The new offering from Fitbit hailing from the Versa series is a top contender for the mid-premium wearable market. The display does not look cheap, the features aren’t lacking, the battery can definitely keep up with multi-day usage, and its aesthetics can compete as well.
With all its bells and whistles, the Fitbit Versa 3 suffers the same limiting factor as its predecessors, and that is it’s not a simple pick-up-and-go device. The smartwatch is heavily reliant on its official app, the pairing speed leaves more to be desired, and it’s practically a cheap fitness tracker without a Fitbit Premium subscription.
Features and Functions
The Versa 3 is housed in a square aluminum and stainless-steel chassis with an Amoled display that has an Always-On feature. The bands are interchangeable and cross-compatible with Pendleton and Victor Glemaud band collections.
The screen has Corning Gorilla Glass 3 protection which provides a decent toughness against scratches; however, Fitbit did not add an additional screen protector for this device. It is NFC-enabled for payments through Fitbit Pay, and uses the same magnetic charger as the Fitbit Sense.
The Versa 3 can power through six days of usage and can charge a day’s worth of power in 12 minutes. During charging, the temperature of the device can be a little elevated, but not too high that it causes any concern.
The smartwatch is supported on both Android and iOS platforms, but only supports text message notifications on Android. Its onboard music players include Deezer and Pandora, and offers playback control for Spotify. Unfortunately, it does not have access to Spotify used offline.
Since it has a built-in speaker and microphone, the Versa 3 lets users enable the voice-assistant function for Amazon Alexa and Google Assistant. Voice recognition is fairly excellent provided that users speak closer to the device, while phone calls and voice mail sending can be a little tricky with more room for error.
Versa 2 and Versa 3 – What’s the difference?
Despite it being the more current option, the Versa 3 seriously lacks any variety in colors when compared to its predecessor. The Versa 2 smartwatch comes in eight different paint jobs, while the Versa 3 is down to three color variants – black/black aluminum, pink clay/soft gold aluminum, and midnight/soft gold aluminum.
Still, the Versa 3 is a better pick for a premium smartwatch. It comes with voice assistants, a microphone and speaker, onboard GPS, PurePulse 2.0, and Active Zone Minutes. The newer quick release function called ‘infinity band system’ on the Versa 3, however, means that older Fitbit Versa bands are now incompatible with it.
Essentially, the PurePulse 2.0 technology gives the Versa 3 a boost in its readings, making use of a multi-path heart rate sensor that the brand dubs as its ‘most advanced heart rate technology yet’. Through six-light transmitters and receivers paired with an improved algorithm, the Versa 3 produces a more comprehensive and reliable result 24/7.

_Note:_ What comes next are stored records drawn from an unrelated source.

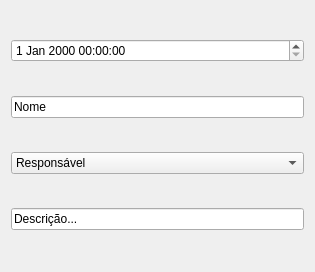
Above: App/view/ui/newReport.ui from Caiquef80/Gerenciamento-Escolar before the change. Below: the same form after it.
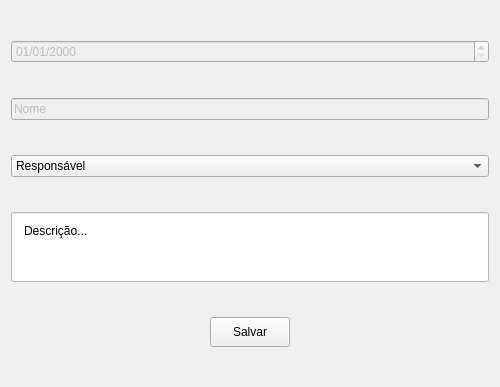
That is the form after the change.

Commit message:
Feat: newReport. (#30)
* test

* test

* run

* contol

* Corrigindo bugs

* feat: implement login validation and database connection

* ok

* report e report card

* fix: correção de referencia Login

---------

What changed in the file:
```diff
--- a/App/view/ui/newReport.ui
+++ b/App/view/ui/newReport.ui
@@ -6,19 +6,29 @@
    <rect>
     <x>0</x>
     <y>0</y>
-    <width>315</width>
-    <height>272</height>
+    <width>500</width>
+    <height>387</height>
    </rect>
   </property>
   <property name="windowTitle">
    <string>Form</string>
   </property>
-  <layout class="QVBoxLayout" name="verticalLayout">
+  <layout class="QVBoxLayout" name="verticalLayout" stretch="0,0,0,0,0">
    <item>
-    <widget class="QDateTimeEdit" name="dataOcorrencia"/>
+    <widget class="QDateTimeEdit" name="dataOcorrencia">
+     <property name="enabled">
+      <bool>false</bool>
+     </property>
+     <property name="displayFormat">
+      <string>dd/MM/yyyy</string>
+     </property>
+    </widget>
    </item>
    <item>
     <widget class="QLineEdit" name="nomeOcorrencia">
+     <property name="enabled">
+      <bool>false</bool>
+     </property>
      <property name="text">
       <string>Nome</string>
      </property>
@@ -35,8 +45,40 @@
    </item>
    <item>
     <widget class="QLineEdit" name="descricaoOcorrencia">
+     <property name="minimumSize">
+      <size>
+       <width>0</width>
+       <height>70</height>
+      </size>
+     </property>
+     <property name="styleSheet">
+      <string notr="true">#descricaoOcorrencia{
+
+	align-items: flex-start;
+	background-color: #fff;
+	
+	padding: 10px;
+
+}</string>
+     </property>
      <property name="text">
       <string>Descrição...</string>
+     </property>
+     <property name="alignment">
+      <set>Qt::AlignLeading|Qt::AlignLeft|Qt::AlignTop</set>
+     </property>
+    </widget>
+   </item>
+   <item alignment="Qt::AlignHCenter">
+    <widget class="QPushButton" name="btnSaveReport">
+     <property name="maximumSize">
+      <size>
+       <width>90</width>
+       <height>30</height>
+      </size>
+     </property>
+     <property name="text">
+      <string>Salvar</string>
      </property>
     </widget>
    </item>
```
The commit also changes 6 other files.
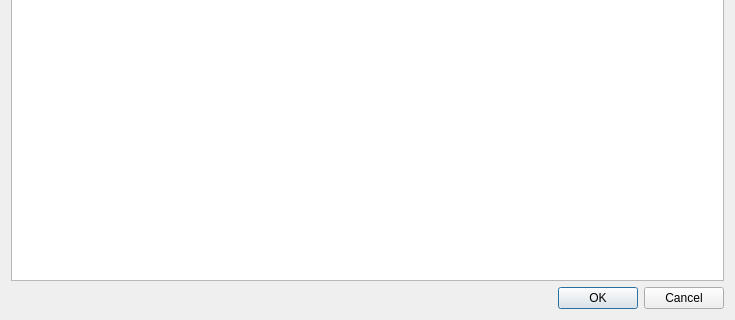
Qt form src/LorrisAnalyzer/DataWidgets/ScriptWidget/scripteditor.ui (Tasssadar/Lorris) before a commit; both pictures show x 0 to 735 and y 148 to 468 of the 735 by 468 pixel window.
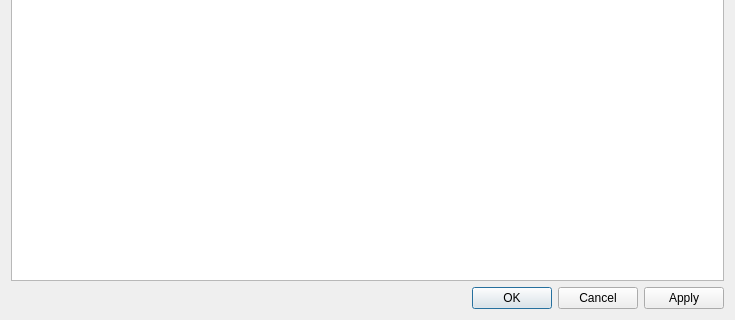
The same form after that commit. Icons and pictures are not drawn.

Commit message: Add apply button to source dialog

What changed in the file:
```diff
--- a/src/LorrisAnalyzer/DataWidgets/ScriptWidget/scripteditor.ui
+++ b/src/LorrisAnalyzer/DataWidgets/ScriptWidget/scripteditor.ui
@@ -37,7 +37,7 @@
       <enum>Qt::Horizontal</enum>
      </property>
      <property name="standardButtons">
-      <set>QDialogButtonBox::Cancel|QDialogButtonBox::Ok</set>
+      <set>QDialogButtonBox::Apply|QDialogButtonBox::Cancel|QDialogButtonBox::Ok</set>
      </property>
     </widget>
    </item>
```
The commit also changes 4 other files.
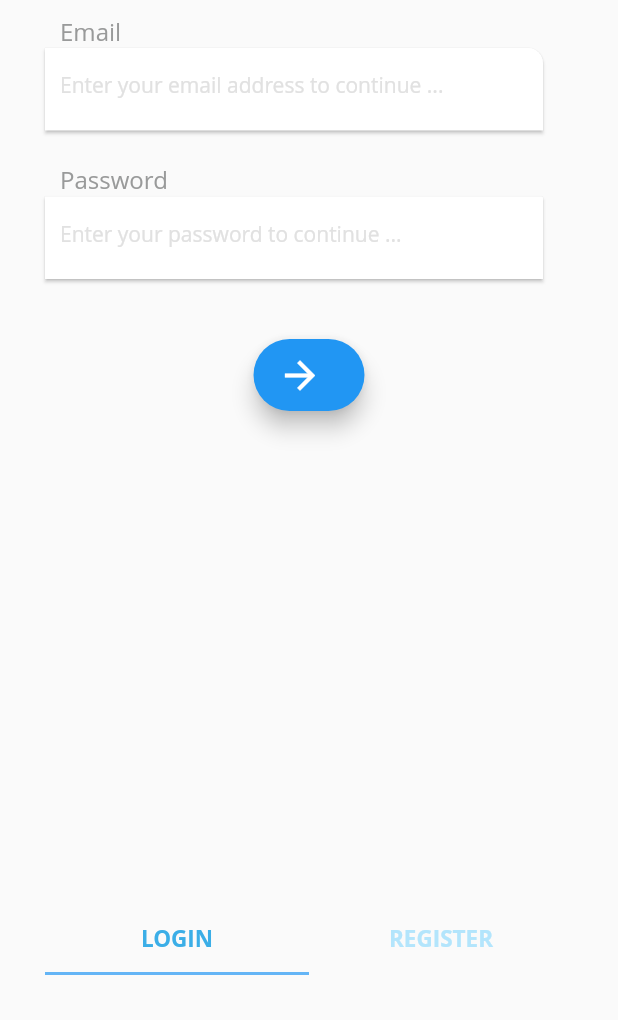
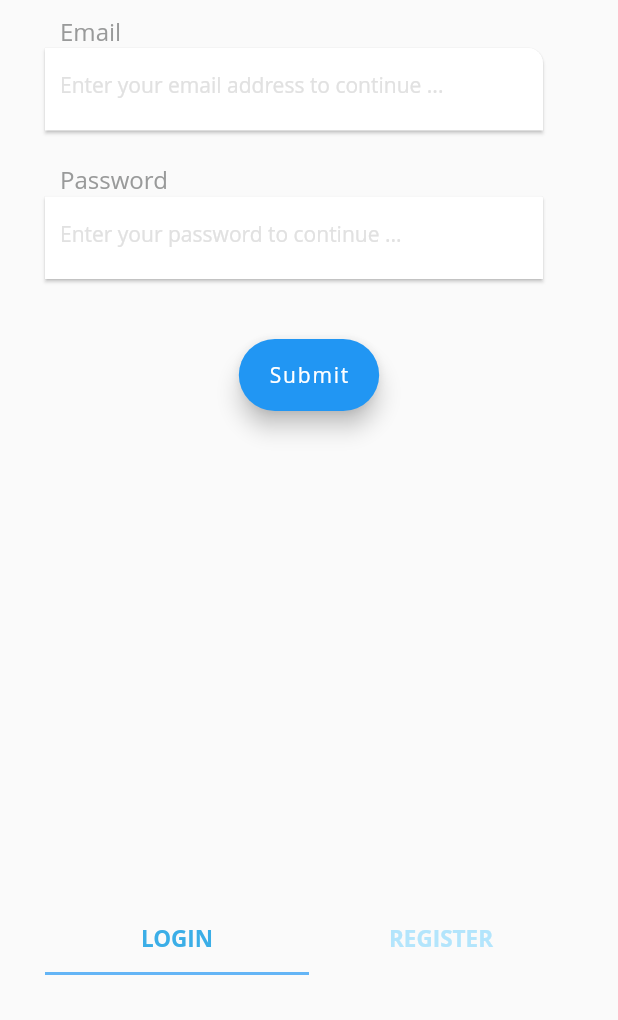
Before and after one commit to roshanrathod/tioli, a Flutter app: the screen it shows after launch, on a phone screen of 412 x 824 dp, the part 216-1236 px from its top. Run offline on Flutter 3.47's test engine with Material 2 defaults, Android fonts, the phone set to English and light mode, and no system bars; our stand-ins replace shared_preferences; missing offline and left inert: dart:html, firebase; accounts and stored records are empty; Roboto replaces fonts that are missing (Open Sans); statements that could not run were skipped.

Commit message:
minor formatting fixes

```diff
--- a/lib/views/login_action_view.dart
+++ b/lib/views/login_action_view.dart
@@ -198,11 +198,7 @@ class _LoginActionViewState extends State<LoginActionView>
             ),
             FloatingActionButton.extended(
               onPressed: submitForm,
-              label: Text(''),
-              icon: Icon(
-                Icons.arrow_forward,
-                size: 30.0,
-              ),
+              label: Text('Submit'),
               backgroundColor: Colors.blue,
             ),
             Padding(
```
Also changed, not shown: lib/widgets/slideshow.dart (+8 -4 lines).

The other advantage of the newer Versa 3 is the Active Zone Minutes feature, a personalized system that uses PurePulse heart tracking that tells users the optimal heart rate during exercise, as well as if they’re reaching the needed effort to reach their activity guidelines.
This feature removes the guesswork on what kind of activities are suitable for each individual Versa 3 wearer, whether it is yoga or high-intensity interval training. The personal heart rate zones are determined through unique user beats-per-minute (bpm) that also reveals progress on fat burn, cardio, and peak heart rate.
The Versa 3 is definitely a step-up from its predecessor. The new features bring a more customized fitness and well-being mindfulness to users, given that there is a Fitbit Premium subscription. Although it offers a more comprehensive set of health metrics, these are rendered useless without the app, making it heavily reliant on a smartphone. That said, it is capable of competing with flagship smartwatches in the market at a much lower price point. Do note that the device shines better when used with an Android, while iPhone users might need to look somewhere else since some features are not fully compatible with iOS. (Ram Superable Agustin, Newsbytes.PH)